# SOURCE RECORDS:
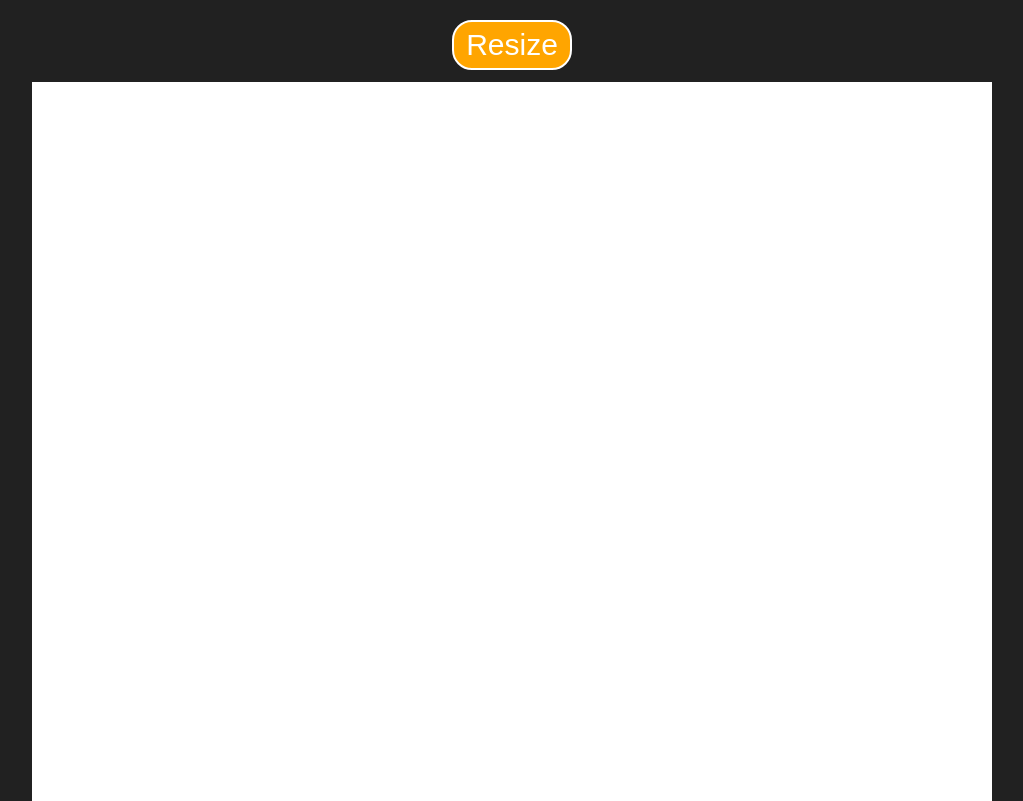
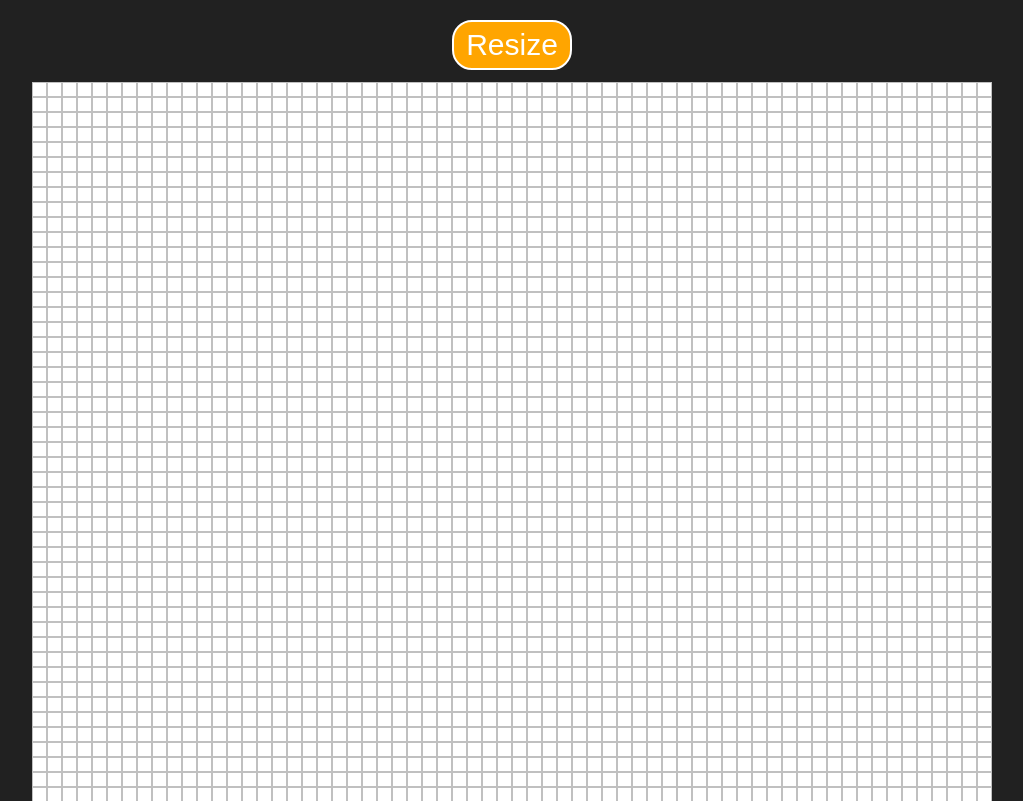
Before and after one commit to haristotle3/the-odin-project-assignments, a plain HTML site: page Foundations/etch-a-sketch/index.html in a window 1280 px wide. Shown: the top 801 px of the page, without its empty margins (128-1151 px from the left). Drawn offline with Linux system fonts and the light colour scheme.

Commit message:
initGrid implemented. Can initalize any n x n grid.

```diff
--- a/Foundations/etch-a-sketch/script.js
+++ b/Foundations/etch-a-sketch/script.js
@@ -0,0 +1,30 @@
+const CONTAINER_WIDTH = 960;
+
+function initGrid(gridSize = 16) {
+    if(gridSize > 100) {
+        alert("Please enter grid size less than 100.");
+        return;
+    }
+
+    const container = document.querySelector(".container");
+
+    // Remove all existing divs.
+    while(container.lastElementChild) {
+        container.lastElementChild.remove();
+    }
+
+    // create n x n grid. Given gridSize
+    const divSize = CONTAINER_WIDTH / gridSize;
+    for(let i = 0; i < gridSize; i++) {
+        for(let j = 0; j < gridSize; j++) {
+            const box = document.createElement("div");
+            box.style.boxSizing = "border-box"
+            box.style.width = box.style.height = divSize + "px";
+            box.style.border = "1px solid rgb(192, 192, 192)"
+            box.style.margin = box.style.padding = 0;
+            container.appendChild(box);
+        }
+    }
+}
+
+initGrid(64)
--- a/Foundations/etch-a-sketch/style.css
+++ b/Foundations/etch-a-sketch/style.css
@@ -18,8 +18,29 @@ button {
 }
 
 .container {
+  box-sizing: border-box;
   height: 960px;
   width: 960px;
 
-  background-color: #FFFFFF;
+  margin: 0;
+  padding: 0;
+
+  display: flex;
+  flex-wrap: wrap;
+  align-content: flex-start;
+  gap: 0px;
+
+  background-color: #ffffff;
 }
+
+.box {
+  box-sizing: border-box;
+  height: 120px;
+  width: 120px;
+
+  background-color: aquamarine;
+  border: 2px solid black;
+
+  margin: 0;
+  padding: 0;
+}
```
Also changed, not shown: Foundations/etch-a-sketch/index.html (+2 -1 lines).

# WORK TO BE COMPLETED:
I'd like the number of lines in the listing above that contain the string "const", and only the number.

# TASK SOLUTION:
4